What happened
Veteran rock group U2 has signed a 12-year contract with Live Nation Inc., giving the company control of the band’s merchandising, touring, and digital and branding rights. U2 will maintain their recording and publishing relationship with Universal Music Group. Although financial terms of the deal haven’t been revealed, it has been estimated to be in the $100 million range. (Reuters)

What the commentators said
Live Nation made a smart deal with U2, said Rick Aristotle Munarriz in the blog The Motley Fool, especially by excluding “record label distribution” for the band. Live Nation understands that “established artists like Madonna”—who also teamed up with the company recently—“and U2 rarely duplicate the commercial success they achieved in their prime,” but they’re still “compelling on stage.” Plus, fans still want to hear artists “perform their classics,” so a band like U2 doesn’t “need to have another hit record between now and 2020 to fill up stadiums.”

U2 obviously knows what it’s doing, too, said Ciar Byrne in The Independent. This is “the direction in which the music industry is heading. As income from CD sales declines and pirate downloads eat up profits, artists are starting to realize that the money lies in touring and merchandising.” And the Rolling Stones might be next to sign up: Rumor has it that Live Nation might try to “woo” them “when their current contract with EMI expires in June.”

Aren’t the members of U2 getting a little old for this? said Stuart Heritage in the blog Hecklerspray. “You’d think that they’d be planning to kick the whole music thing in the head” by now. Wouldn’t they rather be “saving Africa or ending poverty or halting climate change” or something?

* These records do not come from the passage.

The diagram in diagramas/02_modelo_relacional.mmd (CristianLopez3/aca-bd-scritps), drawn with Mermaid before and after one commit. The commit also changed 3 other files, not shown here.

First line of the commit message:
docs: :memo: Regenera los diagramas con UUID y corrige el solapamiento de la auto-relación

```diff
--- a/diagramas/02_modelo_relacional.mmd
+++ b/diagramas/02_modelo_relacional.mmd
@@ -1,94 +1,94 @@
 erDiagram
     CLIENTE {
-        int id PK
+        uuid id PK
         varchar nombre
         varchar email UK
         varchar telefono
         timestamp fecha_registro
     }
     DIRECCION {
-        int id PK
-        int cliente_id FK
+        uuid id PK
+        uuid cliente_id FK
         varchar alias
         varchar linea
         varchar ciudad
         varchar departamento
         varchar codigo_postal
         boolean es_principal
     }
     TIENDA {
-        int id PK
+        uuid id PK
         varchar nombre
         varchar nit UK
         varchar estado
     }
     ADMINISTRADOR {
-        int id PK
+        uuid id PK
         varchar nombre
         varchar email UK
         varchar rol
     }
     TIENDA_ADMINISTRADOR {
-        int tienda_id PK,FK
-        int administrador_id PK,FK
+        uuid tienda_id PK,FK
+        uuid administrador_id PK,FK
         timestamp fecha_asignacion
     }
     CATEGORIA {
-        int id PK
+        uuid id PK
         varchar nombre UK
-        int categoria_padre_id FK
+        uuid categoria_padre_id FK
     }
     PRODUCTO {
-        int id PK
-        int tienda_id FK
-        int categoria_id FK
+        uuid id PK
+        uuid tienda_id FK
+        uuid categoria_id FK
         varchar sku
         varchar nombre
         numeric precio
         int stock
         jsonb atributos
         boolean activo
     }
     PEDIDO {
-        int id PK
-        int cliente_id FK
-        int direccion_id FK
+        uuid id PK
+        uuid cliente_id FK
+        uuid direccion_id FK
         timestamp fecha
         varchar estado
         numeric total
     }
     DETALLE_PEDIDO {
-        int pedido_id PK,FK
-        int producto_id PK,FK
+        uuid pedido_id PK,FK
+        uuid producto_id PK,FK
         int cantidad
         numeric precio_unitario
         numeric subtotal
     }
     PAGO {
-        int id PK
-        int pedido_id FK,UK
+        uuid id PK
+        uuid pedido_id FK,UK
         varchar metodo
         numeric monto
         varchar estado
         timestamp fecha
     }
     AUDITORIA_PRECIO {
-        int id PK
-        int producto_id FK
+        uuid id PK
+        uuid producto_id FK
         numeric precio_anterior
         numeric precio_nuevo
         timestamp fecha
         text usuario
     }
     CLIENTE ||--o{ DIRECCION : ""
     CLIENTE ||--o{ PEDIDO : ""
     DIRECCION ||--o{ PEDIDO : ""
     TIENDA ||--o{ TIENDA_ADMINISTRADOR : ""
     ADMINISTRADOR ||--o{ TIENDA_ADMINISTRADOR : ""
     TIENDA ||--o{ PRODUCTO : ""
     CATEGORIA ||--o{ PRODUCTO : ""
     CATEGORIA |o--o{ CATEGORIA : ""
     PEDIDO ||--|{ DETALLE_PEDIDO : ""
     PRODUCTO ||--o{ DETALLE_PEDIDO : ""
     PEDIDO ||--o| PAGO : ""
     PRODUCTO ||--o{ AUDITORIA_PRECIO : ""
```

Now we have to endure “12 more years” of them “flying around the world and being all smug and singing their rubbish songs.” “Warning” to Live Nation: Don’t even “think about talking to Bon Jovi.”